Watch the whole thing HERE!

CFRA IN OTTAWA: THE BILL CARROLL MORNING SHOW MOVIE REVIEWS!

Richard sits in on the CFRA Ottawa morning show with host Bill Carroll to talk the new movies coming to VOD and streaming services including the political satire “Irresistible” starring Steve Carell, the Netflix comedy with the longest title of the week,”Eurovision Song Contest: The Story of Fire Saga,” the dreary “Exit Plan” and the father-and-son crime drama “Hammer.”

Listen to the whole thing HERE!

IRRESISTIBLE: 3 ½ STARS. “equal parts heartfelt and darkly humourous.”

Big time politics invades small town America in “Irresistible,” an election year satire from director Jon Stewart, now available on VOD.
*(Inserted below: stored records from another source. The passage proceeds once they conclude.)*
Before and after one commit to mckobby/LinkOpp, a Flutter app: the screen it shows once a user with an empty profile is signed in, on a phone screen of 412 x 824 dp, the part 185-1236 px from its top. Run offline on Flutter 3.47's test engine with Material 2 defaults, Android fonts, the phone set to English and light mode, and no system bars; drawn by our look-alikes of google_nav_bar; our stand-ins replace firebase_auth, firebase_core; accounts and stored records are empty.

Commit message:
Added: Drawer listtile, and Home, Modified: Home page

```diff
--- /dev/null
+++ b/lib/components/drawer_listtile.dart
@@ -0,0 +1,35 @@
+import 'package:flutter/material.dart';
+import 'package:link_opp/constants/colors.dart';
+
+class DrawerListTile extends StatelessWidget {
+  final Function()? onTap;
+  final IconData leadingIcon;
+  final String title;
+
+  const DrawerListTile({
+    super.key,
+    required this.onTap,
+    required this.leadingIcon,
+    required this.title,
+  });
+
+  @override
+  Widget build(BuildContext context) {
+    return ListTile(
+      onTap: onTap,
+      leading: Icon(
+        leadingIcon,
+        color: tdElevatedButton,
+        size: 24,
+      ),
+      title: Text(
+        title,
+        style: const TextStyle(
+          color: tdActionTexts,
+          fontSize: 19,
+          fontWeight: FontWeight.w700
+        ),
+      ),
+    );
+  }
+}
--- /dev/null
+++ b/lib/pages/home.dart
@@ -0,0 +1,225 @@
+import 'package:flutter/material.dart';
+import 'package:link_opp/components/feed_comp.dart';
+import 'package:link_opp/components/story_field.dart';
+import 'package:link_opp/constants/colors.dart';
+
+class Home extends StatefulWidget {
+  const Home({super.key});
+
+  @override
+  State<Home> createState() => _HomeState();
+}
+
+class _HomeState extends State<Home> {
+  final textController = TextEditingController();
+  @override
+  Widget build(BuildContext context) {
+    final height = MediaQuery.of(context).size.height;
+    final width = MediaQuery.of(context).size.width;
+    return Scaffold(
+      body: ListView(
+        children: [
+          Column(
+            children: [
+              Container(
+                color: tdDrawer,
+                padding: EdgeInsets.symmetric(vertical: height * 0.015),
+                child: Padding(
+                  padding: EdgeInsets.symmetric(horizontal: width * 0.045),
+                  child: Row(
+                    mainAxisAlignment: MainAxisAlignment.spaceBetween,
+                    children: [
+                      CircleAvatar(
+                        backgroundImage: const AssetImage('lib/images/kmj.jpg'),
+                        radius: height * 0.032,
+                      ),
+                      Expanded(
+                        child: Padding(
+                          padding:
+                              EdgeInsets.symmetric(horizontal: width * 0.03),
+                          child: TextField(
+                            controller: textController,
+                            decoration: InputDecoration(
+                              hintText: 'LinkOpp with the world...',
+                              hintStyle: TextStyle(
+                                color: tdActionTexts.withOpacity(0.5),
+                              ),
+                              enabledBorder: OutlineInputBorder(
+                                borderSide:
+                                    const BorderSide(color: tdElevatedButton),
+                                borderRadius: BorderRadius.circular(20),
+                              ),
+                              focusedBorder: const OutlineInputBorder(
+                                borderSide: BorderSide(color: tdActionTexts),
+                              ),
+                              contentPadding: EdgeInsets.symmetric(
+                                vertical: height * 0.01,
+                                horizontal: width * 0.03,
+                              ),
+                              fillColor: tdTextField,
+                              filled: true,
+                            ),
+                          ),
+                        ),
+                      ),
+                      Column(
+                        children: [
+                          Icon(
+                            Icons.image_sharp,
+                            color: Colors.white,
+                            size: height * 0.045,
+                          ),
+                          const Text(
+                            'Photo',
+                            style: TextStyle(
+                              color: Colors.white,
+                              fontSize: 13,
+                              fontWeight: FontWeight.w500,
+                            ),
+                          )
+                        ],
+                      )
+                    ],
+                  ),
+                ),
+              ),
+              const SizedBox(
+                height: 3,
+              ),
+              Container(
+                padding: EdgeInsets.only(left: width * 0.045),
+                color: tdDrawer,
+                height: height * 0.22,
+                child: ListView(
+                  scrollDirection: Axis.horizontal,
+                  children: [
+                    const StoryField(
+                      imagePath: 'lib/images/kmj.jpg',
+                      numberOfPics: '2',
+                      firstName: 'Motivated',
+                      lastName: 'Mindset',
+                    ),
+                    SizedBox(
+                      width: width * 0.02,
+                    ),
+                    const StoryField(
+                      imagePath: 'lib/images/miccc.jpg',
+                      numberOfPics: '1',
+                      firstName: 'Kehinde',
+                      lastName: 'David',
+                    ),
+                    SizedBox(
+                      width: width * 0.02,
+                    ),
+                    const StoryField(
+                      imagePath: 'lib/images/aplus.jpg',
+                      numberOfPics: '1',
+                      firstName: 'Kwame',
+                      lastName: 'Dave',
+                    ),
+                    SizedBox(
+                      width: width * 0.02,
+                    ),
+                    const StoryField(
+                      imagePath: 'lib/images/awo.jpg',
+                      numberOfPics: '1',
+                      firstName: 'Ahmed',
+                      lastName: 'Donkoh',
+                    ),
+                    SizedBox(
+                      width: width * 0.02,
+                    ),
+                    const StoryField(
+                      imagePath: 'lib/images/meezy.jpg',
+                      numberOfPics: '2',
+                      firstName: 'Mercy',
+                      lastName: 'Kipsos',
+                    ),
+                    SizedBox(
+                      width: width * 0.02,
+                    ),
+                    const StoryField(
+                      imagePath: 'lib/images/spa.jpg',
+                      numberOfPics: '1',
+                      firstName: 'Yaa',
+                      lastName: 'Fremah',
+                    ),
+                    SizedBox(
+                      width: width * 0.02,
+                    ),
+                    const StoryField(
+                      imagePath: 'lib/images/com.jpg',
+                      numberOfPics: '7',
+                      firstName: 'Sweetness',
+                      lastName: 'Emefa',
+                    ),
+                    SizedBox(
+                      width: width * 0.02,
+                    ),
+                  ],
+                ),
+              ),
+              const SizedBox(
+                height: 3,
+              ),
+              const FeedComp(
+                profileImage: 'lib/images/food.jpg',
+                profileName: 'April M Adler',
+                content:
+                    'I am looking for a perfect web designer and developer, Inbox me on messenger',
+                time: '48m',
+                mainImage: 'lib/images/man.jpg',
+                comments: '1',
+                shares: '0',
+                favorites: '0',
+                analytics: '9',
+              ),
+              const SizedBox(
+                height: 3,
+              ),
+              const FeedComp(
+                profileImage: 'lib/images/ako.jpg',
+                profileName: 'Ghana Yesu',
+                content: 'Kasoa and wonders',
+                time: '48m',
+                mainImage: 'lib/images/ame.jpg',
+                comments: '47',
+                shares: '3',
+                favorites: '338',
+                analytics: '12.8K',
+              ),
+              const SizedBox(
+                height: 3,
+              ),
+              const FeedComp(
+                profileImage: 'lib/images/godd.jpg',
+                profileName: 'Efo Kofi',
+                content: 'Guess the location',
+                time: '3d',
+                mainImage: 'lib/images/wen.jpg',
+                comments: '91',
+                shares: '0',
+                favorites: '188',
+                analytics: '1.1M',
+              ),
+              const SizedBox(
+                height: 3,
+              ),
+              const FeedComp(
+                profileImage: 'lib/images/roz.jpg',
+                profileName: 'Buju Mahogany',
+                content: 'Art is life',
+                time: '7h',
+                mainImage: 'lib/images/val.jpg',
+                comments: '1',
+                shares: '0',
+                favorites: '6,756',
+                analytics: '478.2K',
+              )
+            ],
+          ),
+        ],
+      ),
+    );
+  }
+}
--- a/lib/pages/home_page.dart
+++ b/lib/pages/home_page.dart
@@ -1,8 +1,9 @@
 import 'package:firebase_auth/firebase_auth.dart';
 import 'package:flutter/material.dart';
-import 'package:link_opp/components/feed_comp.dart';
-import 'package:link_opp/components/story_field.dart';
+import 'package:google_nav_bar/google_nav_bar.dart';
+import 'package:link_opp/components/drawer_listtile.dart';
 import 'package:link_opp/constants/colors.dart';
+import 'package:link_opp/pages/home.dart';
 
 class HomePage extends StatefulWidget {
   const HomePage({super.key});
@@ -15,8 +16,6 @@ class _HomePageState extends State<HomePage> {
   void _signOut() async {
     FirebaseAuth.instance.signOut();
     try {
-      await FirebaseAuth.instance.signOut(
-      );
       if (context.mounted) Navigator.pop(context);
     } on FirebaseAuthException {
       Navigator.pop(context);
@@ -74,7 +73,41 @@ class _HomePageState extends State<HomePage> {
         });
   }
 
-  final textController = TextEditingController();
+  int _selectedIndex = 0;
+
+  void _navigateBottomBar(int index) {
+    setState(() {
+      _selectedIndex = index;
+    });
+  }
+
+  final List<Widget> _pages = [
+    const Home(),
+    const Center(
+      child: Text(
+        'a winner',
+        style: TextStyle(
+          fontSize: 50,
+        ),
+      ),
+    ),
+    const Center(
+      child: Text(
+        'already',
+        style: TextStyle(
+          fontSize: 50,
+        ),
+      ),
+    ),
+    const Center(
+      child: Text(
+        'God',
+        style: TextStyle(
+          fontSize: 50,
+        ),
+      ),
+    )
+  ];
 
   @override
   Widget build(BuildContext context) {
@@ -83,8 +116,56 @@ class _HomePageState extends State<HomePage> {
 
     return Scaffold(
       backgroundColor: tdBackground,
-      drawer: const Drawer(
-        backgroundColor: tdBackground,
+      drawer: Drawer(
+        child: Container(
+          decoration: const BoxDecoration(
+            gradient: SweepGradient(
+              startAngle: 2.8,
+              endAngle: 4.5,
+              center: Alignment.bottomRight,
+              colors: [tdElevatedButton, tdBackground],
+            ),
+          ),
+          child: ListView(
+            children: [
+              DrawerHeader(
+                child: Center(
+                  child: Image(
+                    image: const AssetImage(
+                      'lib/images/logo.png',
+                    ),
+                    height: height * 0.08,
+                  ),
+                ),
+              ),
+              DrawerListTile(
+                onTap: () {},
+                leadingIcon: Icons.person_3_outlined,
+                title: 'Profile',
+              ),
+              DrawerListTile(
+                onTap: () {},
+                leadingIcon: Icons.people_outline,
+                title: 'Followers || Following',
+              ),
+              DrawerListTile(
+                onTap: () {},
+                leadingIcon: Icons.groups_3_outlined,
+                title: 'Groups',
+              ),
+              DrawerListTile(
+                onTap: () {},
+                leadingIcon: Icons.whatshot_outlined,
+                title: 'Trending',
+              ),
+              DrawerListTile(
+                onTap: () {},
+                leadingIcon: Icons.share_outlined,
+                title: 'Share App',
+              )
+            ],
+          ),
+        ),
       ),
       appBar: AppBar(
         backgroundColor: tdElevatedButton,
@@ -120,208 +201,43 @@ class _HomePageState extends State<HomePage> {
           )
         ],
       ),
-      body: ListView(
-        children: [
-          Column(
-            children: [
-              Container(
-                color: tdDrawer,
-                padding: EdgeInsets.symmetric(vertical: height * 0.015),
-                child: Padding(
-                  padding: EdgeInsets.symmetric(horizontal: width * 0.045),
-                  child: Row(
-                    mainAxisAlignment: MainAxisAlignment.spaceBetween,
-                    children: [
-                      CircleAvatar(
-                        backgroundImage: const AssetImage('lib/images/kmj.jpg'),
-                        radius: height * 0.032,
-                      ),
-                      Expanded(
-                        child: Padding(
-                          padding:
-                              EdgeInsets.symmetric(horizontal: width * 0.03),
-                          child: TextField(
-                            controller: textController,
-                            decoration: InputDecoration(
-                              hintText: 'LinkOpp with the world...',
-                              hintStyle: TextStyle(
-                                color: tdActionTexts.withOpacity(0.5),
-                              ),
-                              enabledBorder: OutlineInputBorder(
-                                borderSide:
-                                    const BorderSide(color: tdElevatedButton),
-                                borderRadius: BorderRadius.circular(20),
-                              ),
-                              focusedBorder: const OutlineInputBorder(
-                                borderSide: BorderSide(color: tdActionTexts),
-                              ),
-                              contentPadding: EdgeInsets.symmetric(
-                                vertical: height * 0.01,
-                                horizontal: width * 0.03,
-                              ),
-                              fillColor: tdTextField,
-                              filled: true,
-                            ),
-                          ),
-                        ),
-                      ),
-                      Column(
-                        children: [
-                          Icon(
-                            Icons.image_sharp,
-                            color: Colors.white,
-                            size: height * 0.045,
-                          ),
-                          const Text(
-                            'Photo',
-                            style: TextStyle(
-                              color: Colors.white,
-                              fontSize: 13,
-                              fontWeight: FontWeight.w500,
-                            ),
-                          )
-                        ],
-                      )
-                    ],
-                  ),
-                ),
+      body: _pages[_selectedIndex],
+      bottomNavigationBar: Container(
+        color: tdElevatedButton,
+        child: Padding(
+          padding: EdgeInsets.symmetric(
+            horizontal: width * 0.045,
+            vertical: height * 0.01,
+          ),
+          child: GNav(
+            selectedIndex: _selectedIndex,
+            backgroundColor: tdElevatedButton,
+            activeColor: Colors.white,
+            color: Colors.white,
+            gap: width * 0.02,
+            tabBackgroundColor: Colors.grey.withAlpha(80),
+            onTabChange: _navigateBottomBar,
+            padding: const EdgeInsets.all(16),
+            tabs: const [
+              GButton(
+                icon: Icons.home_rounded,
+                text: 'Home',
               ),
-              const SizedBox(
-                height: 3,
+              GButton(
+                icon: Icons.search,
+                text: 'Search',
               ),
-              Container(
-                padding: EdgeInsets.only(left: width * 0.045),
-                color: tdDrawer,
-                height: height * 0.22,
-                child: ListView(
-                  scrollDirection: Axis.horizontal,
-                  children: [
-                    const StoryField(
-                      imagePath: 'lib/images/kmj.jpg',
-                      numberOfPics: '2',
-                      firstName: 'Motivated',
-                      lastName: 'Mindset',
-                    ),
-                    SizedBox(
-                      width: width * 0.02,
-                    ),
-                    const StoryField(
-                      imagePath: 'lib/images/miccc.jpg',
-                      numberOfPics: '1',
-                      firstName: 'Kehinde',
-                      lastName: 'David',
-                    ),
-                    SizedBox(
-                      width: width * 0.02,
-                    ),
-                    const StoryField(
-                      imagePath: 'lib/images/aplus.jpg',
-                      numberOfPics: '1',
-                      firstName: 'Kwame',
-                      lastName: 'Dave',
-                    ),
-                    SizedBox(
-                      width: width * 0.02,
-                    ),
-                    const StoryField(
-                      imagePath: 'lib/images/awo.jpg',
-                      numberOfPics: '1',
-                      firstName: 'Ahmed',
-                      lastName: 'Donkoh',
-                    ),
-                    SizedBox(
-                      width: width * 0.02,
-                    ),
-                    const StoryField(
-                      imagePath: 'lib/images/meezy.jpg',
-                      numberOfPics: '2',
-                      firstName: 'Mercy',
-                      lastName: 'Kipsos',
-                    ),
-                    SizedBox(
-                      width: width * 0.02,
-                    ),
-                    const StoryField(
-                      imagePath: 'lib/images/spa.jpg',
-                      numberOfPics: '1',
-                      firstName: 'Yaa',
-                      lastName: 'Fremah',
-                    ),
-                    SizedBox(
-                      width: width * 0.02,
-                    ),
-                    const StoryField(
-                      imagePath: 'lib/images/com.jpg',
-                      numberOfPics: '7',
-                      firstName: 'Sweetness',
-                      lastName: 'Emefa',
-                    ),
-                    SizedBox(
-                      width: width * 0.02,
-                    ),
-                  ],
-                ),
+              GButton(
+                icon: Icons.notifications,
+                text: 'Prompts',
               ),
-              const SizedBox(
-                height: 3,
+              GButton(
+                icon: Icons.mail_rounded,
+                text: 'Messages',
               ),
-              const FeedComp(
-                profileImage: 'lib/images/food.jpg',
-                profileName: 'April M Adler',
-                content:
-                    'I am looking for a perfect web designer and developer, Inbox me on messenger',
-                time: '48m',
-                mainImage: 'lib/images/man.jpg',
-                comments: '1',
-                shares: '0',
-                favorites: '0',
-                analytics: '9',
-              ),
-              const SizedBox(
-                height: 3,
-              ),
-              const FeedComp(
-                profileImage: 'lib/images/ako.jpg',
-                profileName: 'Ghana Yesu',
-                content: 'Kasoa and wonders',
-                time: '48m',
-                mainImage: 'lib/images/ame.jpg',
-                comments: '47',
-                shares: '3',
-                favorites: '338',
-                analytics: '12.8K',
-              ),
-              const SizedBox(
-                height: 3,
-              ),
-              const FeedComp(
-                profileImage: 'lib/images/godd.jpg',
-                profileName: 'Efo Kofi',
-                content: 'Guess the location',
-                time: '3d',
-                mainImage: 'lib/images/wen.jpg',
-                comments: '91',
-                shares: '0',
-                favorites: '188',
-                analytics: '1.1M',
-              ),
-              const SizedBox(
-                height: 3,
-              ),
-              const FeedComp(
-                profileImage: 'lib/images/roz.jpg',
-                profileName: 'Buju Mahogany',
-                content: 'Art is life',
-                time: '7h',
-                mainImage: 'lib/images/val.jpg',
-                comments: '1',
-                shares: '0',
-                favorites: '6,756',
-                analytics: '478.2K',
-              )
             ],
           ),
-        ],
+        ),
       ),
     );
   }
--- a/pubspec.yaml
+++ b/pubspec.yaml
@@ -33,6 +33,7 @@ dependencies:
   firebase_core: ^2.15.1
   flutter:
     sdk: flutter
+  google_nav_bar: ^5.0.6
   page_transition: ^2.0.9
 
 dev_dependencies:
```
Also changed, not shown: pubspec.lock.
Former “Daily Show” correspondent Steve Carell reteams with his old boss to play Gary Zimmer, a Washington insider and the Democratic National Committee’s top strategist. In the midst of creating a strategy to win votes in America’s Republican heartland—”We need some way to road test a more rural friendly message,” he says.—he’s directed to a YouTube video of retired Marine colonel Jack Hastings (Chris Cooper), giving an impassioned speech in defense of undocumented workers at a townhall meeting in Deerlaken, a small right-wing Wisconsin town. He’s like “John Wayne and tractor had a baby,” says Gary as he concocts a plan to entice Hastings to run for mayor of Deerlaken, giving the Dems a strong presence in a state sea of red. “Colonel Jack Hastings is our key back into the swing state of Wisconsin,” Gary says. “He just doesn’t know it yet.”
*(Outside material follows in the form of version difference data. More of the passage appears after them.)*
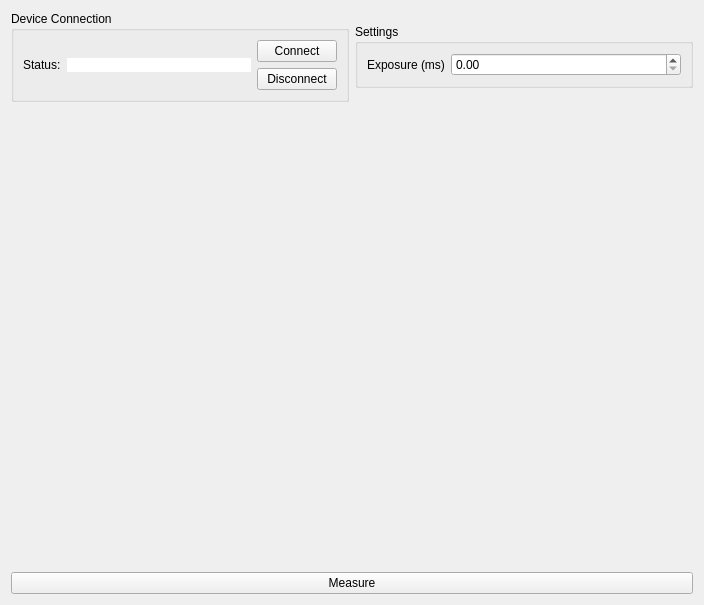
First picture: the form in src/lumed_maya/ui/maya_ui.ui, repository lumed-mtl/lumed_maya, before the edit.
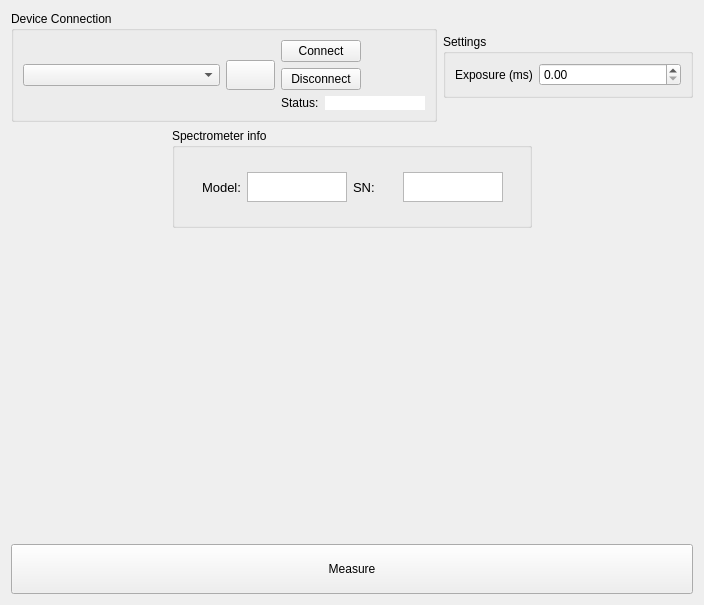
Second picture: the form after the edit.

Commit message:
Added logging and spectrometer information display on UI
Added logging.

Added combo box to select which spectrometer to connect to.

Added the display of the spectrometer's model and serial number.

Added setLabelConnected() method to display the connection status of the device.

Patch:
```diff
--- a/src/lumed_maya/ui/maya_ui.ui
+++ b/src/lumed_maya/ui/maya_ui.ui
@@ -21,10 +21,7 @@
   </property>
   <layout class="QVBoxLayout" name="verticalLayout_2">
    <item>
-    <layout class="QHBoxLayout" name="horizontalLayout_3">
-     <property name="sizeConstraint">
-      <enum>QLayout::SetDefaultConstraint</enum>
-     </property>
+    <layout class="QHBoxLayout" name="horizontalLayout_2">
      <item>
       <widget class="QGroupBox" name="groupBoxConnection">
        <property name="sizePolicy">
@@ -33,42 +30,51 @@
          <verstretch>0</verstretch>
         </sizepolicy>
        </property>
+       <property name="maximumSize">
+        <size>
+         <width>450</width>
+         <height>16777215</height>
+        </size>
+       </property>
        <property name="title">
         <string>Device Connection</string>
        </property>
        <layout class="QHBoxLayout" name="horizontalLayout">
         <item>
-         <layout class="QHBoxLayout" name="horizontalLayoutStatus">
-          <property name="sizeConstraint">
-           <enum>QLayout::SetDefaultConstraint</enum>
-          </property>
+         <layout class="QHBoxLayout" name="horizontalLayout_4">
           <item>
-           <widget class="QLabel" name="label">
-            <property name="sizePolicy">
-             <sizepolicy hsizetype="Maximum" vsizetype="Preferred">
-              <horstretch>0</horstretch>
-              <verstretch>0</verstretch>
-             </sizepolicy>
-            </property>
-            <property name="text">
-             <string>Status:</string>
+           <widget class="QComboBox" name="comboBoxAvailableSpectro">
+            <property name="maximumSize">
+             <size>
+              <width>250</width>
+              <height>16777215</height>
+             </size>
             </property>
            </widget>
           </item>
           <item>
-           <widget class="QLabel" name="labelStatus">
-            <property name="sizePolicy">
-             <sizepolicy hsizetype="Minimum" vsizetype="Maximum">
-              <horstretch>0</horstretch>
-              <verstretch>0</verstretch>
-             </sizepolicy>
+           <widget class="QPushButton" name="pushbtnFindSpectro">
+            <property name="maximumSize">
+             <size>
+              <width>49</width>
+              <height>30</height>
+             </size>
             </property>
-            <property name="styleSheet">
-             <string notr="true">background-color: rgb(255, 255, 255);</string>
+            <property name="baseSize">
+             <size>
+              <width>3</width>
+              <height>0</height>
+             </size>
+            </property>
+            <property name="layoutDirection">
+             <enum>Qt::LeftToRight</enum>
             </property>
             <property name="text">
              <string/>
             </property>
+            <property name="flat">
+             <bool>false</bool>
+            </property>
            </widget>
           </item>
          </layout>
@@ -101,6 +107,45 @@
             </property>
            </widget>
           </item>
+          <item>
+           <layout class="QHBoxLayout" name="horizontalLayoutStatus">
+            <item>
+             <widget class="QLabel" name="label">
+              <property name="sizePolicy">
+               <sizepolicy hsizetype="Maximum" vsizetype="Preferred">
+                <horstretch>0</horstretch>
+                <verstretch>0</verstretch>
+               </sizepolicy>
+              </property>
+              <property name="text">
+               <string>Status:</string>
+              </property>
+             </widget>
+            </item>
+            <item>
+             <widget class="QLabel" name="labelStatus">
+              <property name="sizePolicy">
+               <sizepolicy hsizetype="Minimum" vsizetype="Maximum">
+                <horstretch>0</horstretch>
+                <verstretch>0</verstretch>
+               </sizepolicy>
+              </property>
+              <property name="maximumSize">
+               <size>
+                <width>100</width>
+                <height>16</height>
+               </size>
+              </property>
+              <property name="styleSheet">
+               <string notr="true">background-color: rgb(255, 255, 255);</string>
+              </property>
+              <property name="text">
+               <string/>
+              </property>
+             </widget>
+            </item>
+           </layout>
+          </item>
          </layout>
         </item>
        </layout>
@@ -117,6 +162,12 @@
          <verstretch>0</verstretch>
         </sizepolicy>
        </property>
+       <property name="maximumSize">
+        <size>
+         <width>250</width>
+         <height>16777215</height>
+        </size>
+       </property>
        <property name="title">
         <string>Settings</string>
        </property>
@@ -142,6 +193,101 @@
      </item>
     </layout>
    </item>
+   <item>
+    <layout class="QHBoxLayout" name="horizontalLayout_5">
+     <item>
+      <widget class="QGroupBox" name="groupBox">
+       <property name="minimumSize">
+        <size>
+         <width>360</width>
+         <height>100</height>
+        </size>
+       </property>
+       <property name="maximumSize">
+        <size>
+         <width>360</width>
+         <height>100</height>
+        </size>
+       </property>
+       <property name="title">
+        <string>Spectrometer info</string>
+       </property>
+       <widget class="QWidget" name="horizontalLayoutWidget_2">
+        <property name="geometry">
+         <rect>
+          <x>30</x>
+          <y>20</y>
+          <width>301</width>
+          <height>78</height>
+         </rect>
+        </property>
+        <layout class="QHBoxLayout" name="horizontalLayout_3">
+         <item>
+          <widget class="QLabel" name="labelModel">
+           <property name="font">
+            <font>
+             <pointsize>10</pointsize>
+            </font>
+           </property>
+           <property name="text">
+            <string>Model:</string>
+           </property>
+          </widget>
+         </item>
+         <item>
+          <widget class="QTextEdit" name="textEditModel">
+           <property name="minimumSize">
+            <size>
+             <width>100</width>
+             <height>30</height>
+            </size>
+           </property>
+           <property name="maximumSize">
+            <size>
+             <width>100</width>
+             <height>30</height>
+            </size>
+           </property>
+          </widget>
+         </item>
+         <item>
+          <layout class="QHBoxLayout" name="horizontalLayout_6">
+           <item>
+            <widget class="QLabel" name="labelSN">
+             <property name="font">
+              <font>
+               <pointsize>10</pointsize>
+              </font>
+             </property>
+             <property name="text">
+              <string>SN:</string>
+             </property>
+            </widget>
+           </item>
+           <item>
+            <widget class="QTextEdit" name="textEditSN">
+             <property name="minimumSize">
+              <size>
+               <width>100</width>
+               <height>30</height>
+              </size>
+             </property>
+             <property name="maximumSize">
+              <size>
+               <width>100</width>
+               <height>30</height>
+              </size>
+             </property>
+            </widget>
+           </item>
+          </layout>
+         </item>
+        </layout>
+       </widget>
+      </widget>
+     </item>
+    </layout>
+   </item>
    <item>
     <widget class="QWidget" name="widgetPlot" native="true">
      <layout class="QVBoxLayout" name="verticalLayout">
@@ -157,6 +303,21 @@
    </item>
    <item>
     <widget class="QPushButton" name="pushButtonMeasure">
+     <property name="enabled">
+      <bool>true</bool>
+     </property>
+     <property name="minimumSize">
+      <size>
+       <width>0</width>
+       <height>50</height>
+      </size>
+     </property>
+     <property name="maximumSize">
+      <size>
+       <width>10000</width>
+       <height>50</height>
+      </size>
+     </property>
      <property name="text">
       <string>Measure</string>
      </property>
```
Left out of the diff: 8 changed lines with no effect on the pictures. The commit also changes 2 other files.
The citified Gary takes off his suit and tie, buys some dungarees and jumps on a private jet to Deerlaken to win over the colonel and his daughter (Mackenzie Davis), who is first seen with her arm inserted where the sun don’t shine, giving relief to a constipated cow. Appealing to Hastings’ sense of duty, Gary convinces the Marine to run and fires up the political machine.

Soon Deerlaken is overrun with Democratic operatives—like demographic profilers played by Topher Grace and Natasha Lyonne—but the really race heats up when the Republican National Committee sends in Faith (Rose Byrne), Gary’s nemesis and now campaign manager to Hastings’ rival. “Twenty bucks says I do better with fear than you do with shame,” she says, taunting Gary. Soon the national media takes notice and the mayoral race in Deerlaken becomes one of the most debated elections in the country.

There’s more but that would involve giving away a plot twist and spoilers. Just keep in mind that the word “resist” is tucked away in the film’s title.

“Irresistible” is equal parts heartfelt and darkly humourous. Stewart begins conventionally enough, with the fish out of water story of bigshot Gary in a town of rubes, then slowly calibrates the story to ask, “Who are the real rubes here?” It’s a damning indictment of how political situations are manipulated, how the media allows outright lies on the airwaves and how both Democrats and Republicans are culpable and clueless to the real needs of the people. It doesn’t exactly blaze new ideological ground but the as a reminder of why the political system is twisted and broken, it’s a timely tale.